= The task =
Check each line of the listing below for the string "notebooks", and copy the ones that have it.

BEGIN

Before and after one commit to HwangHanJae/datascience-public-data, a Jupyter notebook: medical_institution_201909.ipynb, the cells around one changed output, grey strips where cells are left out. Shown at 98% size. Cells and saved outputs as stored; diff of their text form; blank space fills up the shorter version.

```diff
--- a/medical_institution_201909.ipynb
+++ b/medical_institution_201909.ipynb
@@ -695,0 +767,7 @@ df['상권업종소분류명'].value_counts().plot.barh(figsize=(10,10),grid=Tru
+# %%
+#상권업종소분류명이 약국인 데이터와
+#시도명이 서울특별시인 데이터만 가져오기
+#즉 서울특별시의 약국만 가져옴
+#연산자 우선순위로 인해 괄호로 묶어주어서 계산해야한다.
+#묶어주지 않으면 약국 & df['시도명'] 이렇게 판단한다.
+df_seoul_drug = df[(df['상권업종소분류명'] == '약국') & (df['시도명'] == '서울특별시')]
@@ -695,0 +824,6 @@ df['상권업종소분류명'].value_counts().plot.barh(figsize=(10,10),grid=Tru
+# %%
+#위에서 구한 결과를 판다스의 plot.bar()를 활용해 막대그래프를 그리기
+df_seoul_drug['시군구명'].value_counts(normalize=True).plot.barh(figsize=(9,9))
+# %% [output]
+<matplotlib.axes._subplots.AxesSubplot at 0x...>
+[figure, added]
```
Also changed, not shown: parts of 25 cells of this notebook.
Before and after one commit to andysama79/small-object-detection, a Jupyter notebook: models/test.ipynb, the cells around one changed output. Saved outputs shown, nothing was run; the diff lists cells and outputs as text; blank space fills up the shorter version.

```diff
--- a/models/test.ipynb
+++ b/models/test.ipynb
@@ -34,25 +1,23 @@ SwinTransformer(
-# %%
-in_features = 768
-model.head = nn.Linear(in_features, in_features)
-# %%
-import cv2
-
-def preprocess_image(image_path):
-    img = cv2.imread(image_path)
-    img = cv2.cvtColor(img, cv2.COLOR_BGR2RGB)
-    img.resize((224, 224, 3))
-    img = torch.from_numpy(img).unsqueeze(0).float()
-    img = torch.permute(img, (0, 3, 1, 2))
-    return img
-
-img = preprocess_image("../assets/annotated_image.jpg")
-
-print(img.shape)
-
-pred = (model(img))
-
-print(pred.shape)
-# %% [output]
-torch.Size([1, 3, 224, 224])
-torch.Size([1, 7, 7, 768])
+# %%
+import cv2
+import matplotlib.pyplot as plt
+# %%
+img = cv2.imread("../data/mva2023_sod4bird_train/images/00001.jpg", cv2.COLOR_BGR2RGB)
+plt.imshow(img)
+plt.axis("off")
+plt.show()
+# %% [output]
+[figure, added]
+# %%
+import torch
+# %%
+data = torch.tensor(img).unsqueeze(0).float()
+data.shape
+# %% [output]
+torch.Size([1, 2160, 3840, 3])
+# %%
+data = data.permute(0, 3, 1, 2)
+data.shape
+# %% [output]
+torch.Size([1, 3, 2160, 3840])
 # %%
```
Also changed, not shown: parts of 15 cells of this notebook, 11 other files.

END
BEGIN

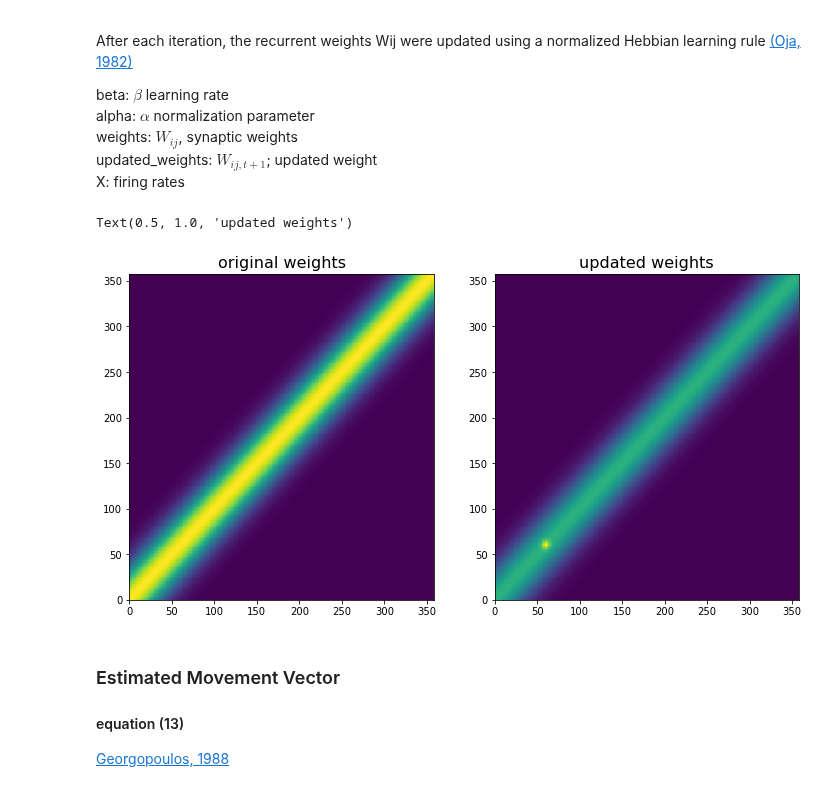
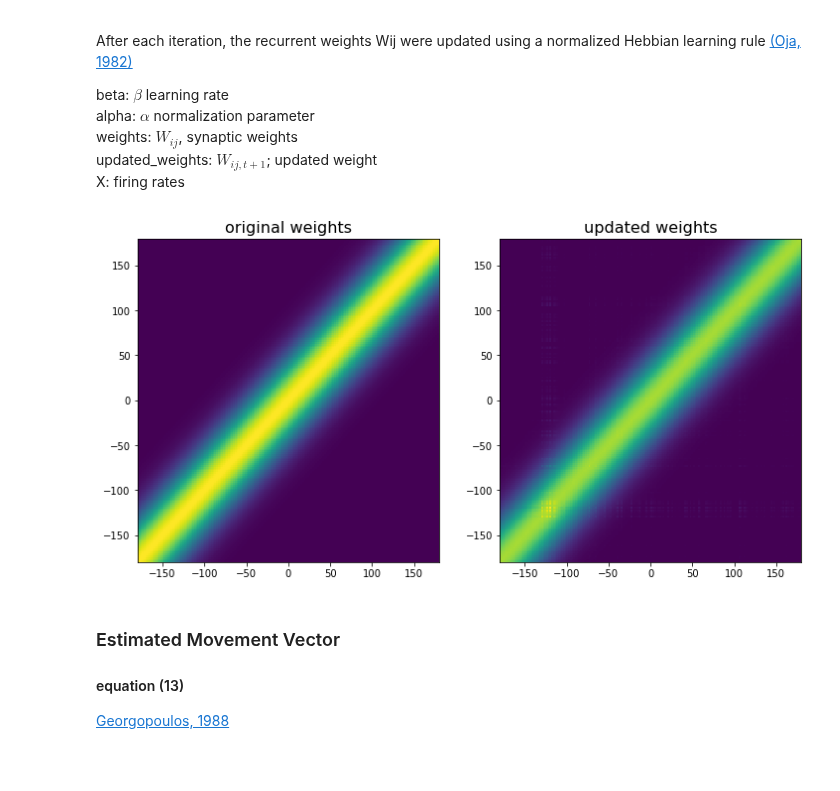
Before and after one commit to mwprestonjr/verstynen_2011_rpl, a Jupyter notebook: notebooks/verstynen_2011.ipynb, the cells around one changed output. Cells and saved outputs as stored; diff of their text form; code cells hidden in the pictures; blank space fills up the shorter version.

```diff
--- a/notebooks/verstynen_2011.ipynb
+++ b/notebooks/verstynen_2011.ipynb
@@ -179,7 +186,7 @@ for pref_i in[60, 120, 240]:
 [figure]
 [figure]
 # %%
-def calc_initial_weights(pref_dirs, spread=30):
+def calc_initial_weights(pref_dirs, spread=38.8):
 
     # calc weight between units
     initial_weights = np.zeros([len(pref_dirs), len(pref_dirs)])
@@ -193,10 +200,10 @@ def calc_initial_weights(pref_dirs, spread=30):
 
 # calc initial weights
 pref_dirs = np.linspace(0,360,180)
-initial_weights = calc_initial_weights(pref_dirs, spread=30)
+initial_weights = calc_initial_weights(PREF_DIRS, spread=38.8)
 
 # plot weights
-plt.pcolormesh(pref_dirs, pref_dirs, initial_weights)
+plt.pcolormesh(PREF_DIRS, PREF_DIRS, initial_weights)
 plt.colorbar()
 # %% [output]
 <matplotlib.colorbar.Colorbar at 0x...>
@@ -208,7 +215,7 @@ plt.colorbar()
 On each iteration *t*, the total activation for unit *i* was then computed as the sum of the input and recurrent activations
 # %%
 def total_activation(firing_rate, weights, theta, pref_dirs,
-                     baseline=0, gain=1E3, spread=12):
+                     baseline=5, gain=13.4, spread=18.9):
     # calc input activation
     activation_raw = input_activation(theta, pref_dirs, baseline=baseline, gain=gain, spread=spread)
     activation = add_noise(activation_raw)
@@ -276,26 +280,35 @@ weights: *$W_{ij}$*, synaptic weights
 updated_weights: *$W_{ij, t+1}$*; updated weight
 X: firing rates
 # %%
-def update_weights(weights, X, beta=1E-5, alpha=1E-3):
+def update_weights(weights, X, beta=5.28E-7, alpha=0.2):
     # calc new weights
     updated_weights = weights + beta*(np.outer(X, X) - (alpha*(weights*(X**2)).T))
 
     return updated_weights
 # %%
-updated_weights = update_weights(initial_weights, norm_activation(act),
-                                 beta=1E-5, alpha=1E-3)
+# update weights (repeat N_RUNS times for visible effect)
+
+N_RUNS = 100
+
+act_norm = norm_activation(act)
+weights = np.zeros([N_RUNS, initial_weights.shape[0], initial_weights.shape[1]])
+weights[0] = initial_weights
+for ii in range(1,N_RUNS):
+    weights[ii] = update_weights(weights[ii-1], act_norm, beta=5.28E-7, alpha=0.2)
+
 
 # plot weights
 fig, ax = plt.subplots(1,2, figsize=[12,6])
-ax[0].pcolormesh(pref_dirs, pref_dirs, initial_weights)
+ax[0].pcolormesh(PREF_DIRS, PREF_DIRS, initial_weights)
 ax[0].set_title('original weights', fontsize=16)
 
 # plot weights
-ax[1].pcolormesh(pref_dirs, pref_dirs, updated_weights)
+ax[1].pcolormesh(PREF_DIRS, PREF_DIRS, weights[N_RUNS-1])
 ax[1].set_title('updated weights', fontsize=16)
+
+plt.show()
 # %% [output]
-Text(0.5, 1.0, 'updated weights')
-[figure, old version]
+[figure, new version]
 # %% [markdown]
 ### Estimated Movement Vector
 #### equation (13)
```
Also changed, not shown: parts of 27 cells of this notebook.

END
BEGIN

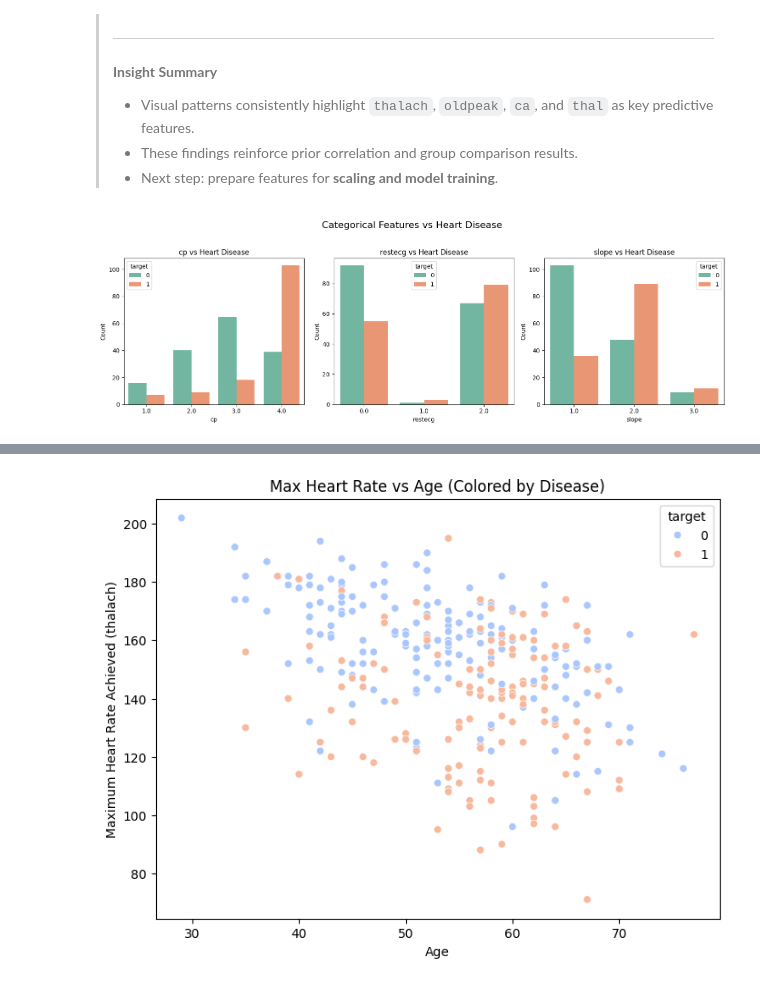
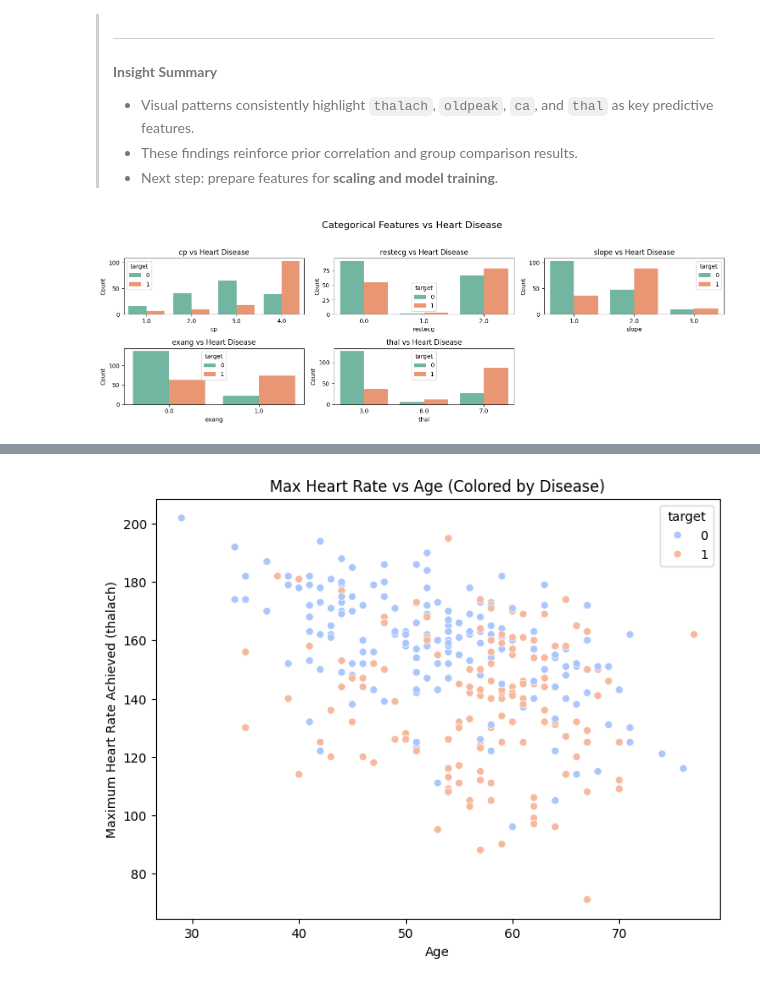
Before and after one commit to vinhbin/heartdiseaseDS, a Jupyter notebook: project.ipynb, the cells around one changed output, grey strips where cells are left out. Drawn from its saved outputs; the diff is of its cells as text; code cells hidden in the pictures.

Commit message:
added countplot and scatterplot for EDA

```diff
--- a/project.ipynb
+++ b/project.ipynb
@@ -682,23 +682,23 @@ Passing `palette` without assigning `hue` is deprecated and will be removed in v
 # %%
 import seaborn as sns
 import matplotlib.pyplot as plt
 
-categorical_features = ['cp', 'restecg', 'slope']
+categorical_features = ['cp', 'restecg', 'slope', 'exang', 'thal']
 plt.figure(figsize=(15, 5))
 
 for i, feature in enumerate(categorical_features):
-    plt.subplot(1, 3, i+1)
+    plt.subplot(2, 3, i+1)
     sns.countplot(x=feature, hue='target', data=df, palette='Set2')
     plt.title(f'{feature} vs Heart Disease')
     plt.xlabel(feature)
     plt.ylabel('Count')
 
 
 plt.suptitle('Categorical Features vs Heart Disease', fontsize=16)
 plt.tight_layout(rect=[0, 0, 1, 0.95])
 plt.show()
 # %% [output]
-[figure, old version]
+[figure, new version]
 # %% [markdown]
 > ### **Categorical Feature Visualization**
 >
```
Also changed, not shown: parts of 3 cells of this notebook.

END

= Solved exercise =
Before and after one commit to mwprestonjr/verstynen_2011_rpl, a Jupyter notebook: notebooks/verstynen_2011.ipynb, the cells around one changed output. Cells and saved outputs as stored; diff of their text form; code cells hidden in the pictures; blank space fills up the shorter version.
--- a/notebooks/verstynen_2011.ipynb
+++ b/notebooks/verstynen_2011.ipynb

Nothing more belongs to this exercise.